Aspect has partnered with Stewardship Partners previously for the design and installation of the Carnation Elementary School raingarden. The raingarden installation is part of a greater 12,000 Rain Gardens effort, and Aspect is also in coordination for another volunteer raingarden project! Stewardship Partners has been a great organization to work with and Aspect is a proud supporter-- pro-bono technical design, education and consulting services, volunteer labor, and funding.

Aspect Staff vs. Brambles at MLK Day of Service Event

On Martin Luther King Day this week, Aspect staff took some time to participate in a Day of Service event. We joined Nature Consortium and many dozens of other volunteers in a restoration effort at Pigeon Point Park in West Seattle. We were tasked with removing invasive blackberries! The weather was great, we didn’t get scratched too badly—we did get muddy, and we made a little dent in the blackberry problem. 

Action shots from the day. Volunteers: 1 - Blackberry Brambles: 0! 
 

Aspect Staff Volunteers Design and Muscle for new Rain Gardens at Carnation Elementary School

Over this past summer, Aspect’s Owen Reese was invited by Stewardship Partners to provide pro bono design for a pair of rain gardens at Carnation Elementary School. The project is part of a long-standing partnership between the Snoqualmie Tribe and Stewardship Partners to plant and promote native species and educate communities on water quality protection. The goal of this demonstration project is to improve infiltration, replace non-native vegetation, and create wildlife habitat. The rain gardens will infiltrate runoff from approximately 6,500 square feet of the school’s roof.  

This fall, several Aspect staff, along with volunteers from Stewardship Partners and Carnation Elementary School, gave a Saturday to prepare the rain gardens for planting by shoveling dirt to create the final shape of the rain gardens and place 4 tons of river rock to line the conveyance channels. It was great fun and a good workout!

The school kids will be planting the rain gardens in a few weeks, incorporating native plants selected by the Snoqualmie Tribe as culturally significant.

Aspect’s Owen Reese and Tom Atkins presenting at NEBC’s Stormwater Conference on March 9th

On March 9th in Tacoma, the Northwest Environmental Business Council (NEBC) will host the 9th annual Managing Stormwater Conference in Washington. This focused one-day conference is Washington's leading stormwater event, convening regulated companies, governments, solution providers, and regulators to share solutions to the challenges of stormwater management. The conference’s educational sessions will cover both basics and advanced topics in the areas of industrial stormwater management, construction stormwater management, municipal stormwater management, and cross-cutting issues. Aspect is proud to be a premier sponsor of the conference.
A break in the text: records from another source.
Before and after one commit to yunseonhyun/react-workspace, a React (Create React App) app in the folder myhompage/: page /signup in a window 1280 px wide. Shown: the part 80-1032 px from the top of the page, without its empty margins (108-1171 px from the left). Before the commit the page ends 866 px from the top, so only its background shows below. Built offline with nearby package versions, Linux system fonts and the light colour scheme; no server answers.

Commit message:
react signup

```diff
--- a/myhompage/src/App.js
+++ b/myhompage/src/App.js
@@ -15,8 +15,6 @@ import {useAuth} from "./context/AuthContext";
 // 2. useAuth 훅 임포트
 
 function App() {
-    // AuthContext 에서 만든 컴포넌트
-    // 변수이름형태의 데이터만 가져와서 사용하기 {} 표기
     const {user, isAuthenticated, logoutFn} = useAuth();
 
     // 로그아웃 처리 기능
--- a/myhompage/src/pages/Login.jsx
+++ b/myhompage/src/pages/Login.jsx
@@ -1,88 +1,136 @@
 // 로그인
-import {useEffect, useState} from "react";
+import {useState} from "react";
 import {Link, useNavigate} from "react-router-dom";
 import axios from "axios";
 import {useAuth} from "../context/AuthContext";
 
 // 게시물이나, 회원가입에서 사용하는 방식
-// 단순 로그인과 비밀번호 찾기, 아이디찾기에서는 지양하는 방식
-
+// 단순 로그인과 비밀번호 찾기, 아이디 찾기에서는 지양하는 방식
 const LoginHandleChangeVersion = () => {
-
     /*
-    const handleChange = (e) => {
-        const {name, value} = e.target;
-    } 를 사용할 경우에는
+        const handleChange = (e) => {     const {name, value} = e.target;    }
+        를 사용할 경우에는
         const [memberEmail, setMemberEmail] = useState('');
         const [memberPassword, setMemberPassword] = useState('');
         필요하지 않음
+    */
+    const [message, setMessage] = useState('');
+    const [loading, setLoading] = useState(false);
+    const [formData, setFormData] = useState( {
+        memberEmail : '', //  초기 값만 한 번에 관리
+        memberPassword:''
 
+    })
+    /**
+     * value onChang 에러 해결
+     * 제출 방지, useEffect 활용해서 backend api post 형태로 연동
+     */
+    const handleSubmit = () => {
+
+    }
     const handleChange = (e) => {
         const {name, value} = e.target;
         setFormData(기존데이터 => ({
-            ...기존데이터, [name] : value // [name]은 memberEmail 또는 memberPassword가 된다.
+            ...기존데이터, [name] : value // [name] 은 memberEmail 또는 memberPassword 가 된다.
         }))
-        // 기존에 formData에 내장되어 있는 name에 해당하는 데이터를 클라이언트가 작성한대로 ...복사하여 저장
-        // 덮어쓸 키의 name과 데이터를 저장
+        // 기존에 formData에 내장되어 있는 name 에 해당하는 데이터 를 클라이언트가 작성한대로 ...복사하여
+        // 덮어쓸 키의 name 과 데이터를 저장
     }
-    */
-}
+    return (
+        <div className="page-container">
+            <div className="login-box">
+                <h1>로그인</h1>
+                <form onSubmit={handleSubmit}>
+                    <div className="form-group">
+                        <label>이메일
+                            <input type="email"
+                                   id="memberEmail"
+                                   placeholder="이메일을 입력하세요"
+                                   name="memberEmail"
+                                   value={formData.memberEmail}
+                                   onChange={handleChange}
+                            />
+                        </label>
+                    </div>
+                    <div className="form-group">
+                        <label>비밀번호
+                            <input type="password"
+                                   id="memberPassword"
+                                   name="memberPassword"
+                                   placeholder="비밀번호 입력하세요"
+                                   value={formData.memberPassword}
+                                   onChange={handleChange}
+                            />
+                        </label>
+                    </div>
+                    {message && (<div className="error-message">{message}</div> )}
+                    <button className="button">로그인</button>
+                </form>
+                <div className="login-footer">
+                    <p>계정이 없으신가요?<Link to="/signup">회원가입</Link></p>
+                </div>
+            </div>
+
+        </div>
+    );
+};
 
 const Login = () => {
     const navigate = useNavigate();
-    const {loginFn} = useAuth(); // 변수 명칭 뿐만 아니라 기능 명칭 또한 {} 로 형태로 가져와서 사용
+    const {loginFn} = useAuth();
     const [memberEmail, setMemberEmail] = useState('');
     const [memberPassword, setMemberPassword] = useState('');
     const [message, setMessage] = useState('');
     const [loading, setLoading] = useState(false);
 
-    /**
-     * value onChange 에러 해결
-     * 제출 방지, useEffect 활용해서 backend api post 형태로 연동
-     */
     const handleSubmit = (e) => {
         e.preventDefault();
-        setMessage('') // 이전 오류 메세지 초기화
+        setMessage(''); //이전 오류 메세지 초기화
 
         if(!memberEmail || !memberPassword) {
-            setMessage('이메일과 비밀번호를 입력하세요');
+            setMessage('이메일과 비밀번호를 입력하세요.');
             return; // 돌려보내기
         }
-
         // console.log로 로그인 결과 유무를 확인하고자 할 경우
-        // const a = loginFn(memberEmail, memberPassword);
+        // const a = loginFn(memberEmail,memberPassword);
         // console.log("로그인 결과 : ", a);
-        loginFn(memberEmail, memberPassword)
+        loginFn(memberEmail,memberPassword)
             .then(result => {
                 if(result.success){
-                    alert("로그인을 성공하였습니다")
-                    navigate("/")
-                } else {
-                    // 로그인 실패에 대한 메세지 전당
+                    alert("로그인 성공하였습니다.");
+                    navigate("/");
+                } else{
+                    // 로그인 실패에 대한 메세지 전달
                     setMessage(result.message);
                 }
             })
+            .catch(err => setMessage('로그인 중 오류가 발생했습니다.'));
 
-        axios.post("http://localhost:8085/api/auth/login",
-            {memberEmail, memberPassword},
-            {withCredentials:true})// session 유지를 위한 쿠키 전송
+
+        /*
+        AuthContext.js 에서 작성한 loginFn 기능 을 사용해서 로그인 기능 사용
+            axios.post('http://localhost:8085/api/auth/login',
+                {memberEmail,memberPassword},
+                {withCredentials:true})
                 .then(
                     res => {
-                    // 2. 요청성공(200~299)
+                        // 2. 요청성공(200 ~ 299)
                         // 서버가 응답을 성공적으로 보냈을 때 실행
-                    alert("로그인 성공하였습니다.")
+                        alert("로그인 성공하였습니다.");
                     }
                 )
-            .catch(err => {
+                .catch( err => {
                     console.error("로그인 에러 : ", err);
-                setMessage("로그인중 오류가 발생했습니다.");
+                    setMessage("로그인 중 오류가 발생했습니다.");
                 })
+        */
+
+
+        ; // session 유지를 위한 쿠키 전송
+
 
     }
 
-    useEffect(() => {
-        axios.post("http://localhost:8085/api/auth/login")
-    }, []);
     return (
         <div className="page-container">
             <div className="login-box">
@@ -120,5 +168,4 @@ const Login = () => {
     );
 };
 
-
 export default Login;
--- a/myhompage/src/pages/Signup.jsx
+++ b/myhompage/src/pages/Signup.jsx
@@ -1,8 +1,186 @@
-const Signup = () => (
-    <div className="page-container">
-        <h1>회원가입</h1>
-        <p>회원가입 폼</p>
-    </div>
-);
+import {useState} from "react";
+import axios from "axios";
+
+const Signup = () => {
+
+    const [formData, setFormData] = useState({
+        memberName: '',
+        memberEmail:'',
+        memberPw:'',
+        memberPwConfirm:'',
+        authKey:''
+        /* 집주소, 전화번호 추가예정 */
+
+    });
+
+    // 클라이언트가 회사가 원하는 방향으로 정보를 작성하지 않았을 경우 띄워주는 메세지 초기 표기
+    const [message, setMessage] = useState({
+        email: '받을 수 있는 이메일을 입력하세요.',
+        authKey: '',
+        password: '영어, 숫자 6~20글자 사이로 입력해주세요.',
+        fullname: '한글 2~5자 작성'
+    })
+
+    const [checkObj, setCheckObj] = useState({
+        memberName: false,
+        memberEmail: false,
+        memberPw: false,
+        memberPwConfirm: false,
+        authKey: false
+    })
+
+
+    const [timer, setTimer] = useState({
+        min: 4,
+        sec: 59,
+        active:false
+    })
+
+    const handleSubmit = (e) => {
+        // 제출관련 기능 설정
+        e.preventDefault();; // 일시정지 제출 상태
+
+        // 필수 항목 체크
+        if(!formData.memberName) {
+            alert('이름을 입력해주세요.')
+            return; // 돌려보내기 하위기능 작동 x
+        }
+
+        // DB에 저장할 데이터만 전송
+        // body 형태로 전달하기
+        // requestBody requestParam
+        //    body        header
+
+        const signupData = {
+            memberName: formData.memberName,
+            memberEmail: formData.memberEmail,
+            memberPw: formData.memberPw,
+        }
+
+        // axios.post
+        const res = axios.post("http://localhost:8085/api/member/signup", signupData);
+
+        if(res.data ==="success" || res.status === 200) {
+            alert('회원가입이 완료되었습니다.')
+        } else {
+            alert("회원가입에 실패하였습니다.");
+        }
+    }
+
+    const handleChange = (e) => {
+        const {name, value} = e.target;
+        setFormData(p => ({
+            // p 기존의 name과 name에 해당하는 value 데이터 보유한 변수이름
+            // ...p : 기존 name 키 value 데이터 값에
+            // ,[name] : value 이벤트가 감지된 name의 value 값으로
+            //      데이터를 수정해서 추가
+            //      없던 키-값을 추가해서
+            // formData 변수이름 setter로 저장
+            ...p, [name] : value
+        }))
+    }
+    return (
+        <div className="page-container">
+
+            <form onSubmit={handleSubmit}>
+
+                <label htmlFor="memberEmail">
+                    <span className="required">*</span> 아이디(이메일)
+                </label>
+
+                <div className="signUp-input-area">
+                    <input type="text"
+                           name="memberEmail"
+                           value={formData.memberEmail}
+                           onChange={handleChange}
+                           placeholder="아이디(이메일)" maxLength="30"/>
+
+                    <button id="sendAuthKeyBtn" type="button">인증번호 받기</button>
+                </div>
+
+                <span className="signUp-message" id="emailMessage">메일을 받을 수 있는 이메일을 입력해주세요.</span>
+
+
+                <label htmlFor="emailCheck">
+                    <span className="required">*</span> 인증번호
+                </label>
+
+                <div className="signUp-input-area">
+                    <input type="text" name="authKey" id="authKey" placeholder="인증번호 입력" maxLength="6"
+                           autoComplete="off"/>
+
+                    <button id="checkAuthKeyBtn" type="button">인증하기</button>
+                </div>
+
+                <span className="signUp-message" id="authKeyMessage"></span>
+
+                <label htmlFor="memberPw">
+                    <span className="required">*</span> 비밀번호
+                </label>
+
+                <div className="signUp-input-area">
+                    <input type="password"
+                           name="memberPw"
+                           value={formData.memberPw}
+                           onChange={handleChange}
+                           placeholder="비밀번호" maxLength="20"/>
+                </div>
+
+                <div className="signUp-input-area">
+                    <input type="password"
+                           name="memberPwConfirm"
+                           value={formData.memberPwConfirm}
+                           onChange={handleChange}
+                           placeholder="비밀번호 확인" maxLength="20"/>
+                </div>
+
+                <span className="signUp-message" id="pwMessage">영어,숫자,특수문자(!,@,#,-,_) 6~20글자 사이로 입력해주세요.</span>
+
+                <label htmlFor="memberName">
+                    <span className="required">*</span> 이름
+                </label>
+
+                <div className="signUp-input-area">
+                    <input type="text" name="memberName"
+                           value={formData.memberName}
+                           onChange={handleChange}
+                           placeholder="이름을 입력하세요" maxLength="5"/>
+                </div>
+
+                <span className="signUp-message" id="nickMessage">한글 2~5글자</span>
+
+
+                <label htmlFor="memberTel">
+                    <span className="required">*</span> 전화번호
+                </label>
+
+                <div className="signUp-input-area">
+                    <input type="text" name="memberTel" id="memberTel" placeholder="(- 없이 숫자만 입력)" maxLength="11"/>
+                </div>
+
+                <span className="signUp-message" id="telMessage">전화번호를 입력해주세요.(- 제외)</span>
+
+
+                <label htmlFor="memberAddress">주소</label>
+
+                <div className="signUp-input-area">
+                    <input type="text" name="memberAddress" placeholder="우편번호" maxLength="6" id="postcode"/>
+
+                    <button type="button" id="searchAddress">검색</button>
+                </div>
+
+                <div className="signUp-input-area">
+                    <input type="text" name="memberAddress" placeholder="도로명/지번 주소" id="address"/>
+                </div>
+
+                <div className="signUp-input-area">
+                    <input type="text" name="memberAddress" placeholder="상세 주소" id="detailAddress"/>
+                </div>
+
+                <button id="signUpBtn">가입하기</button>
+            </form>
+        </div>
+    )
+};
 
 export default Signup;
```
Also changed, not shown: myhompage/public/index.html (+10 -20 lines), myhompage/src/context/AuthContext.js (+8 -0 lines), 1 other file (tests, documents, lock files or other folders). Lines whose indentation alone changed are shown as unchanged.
Aspect’s stormwater engineers Tom Atkins and Owen Reese will also be contributing to two of the educational sessions. 

Tom will present a case study in the Industrial Treatment Project Showcase Session; his presentation will highlight deployment of a customized treatment system that successfully met tight time constraints, overcame challenging site conditions, and achieved NPDES permit requirements.

Owen will moderate the cross-cutting issues session on the “Impact of Third-Party Lawsuits”. This session will discuss Clean Water Act lawsuits by outside parties as a de facto enforcement tool for stormwater permit compliance, walk through the process of a typical citizen suit,  and share what can be learned from the outcome of these cases. 

Learn more about the conference HERE.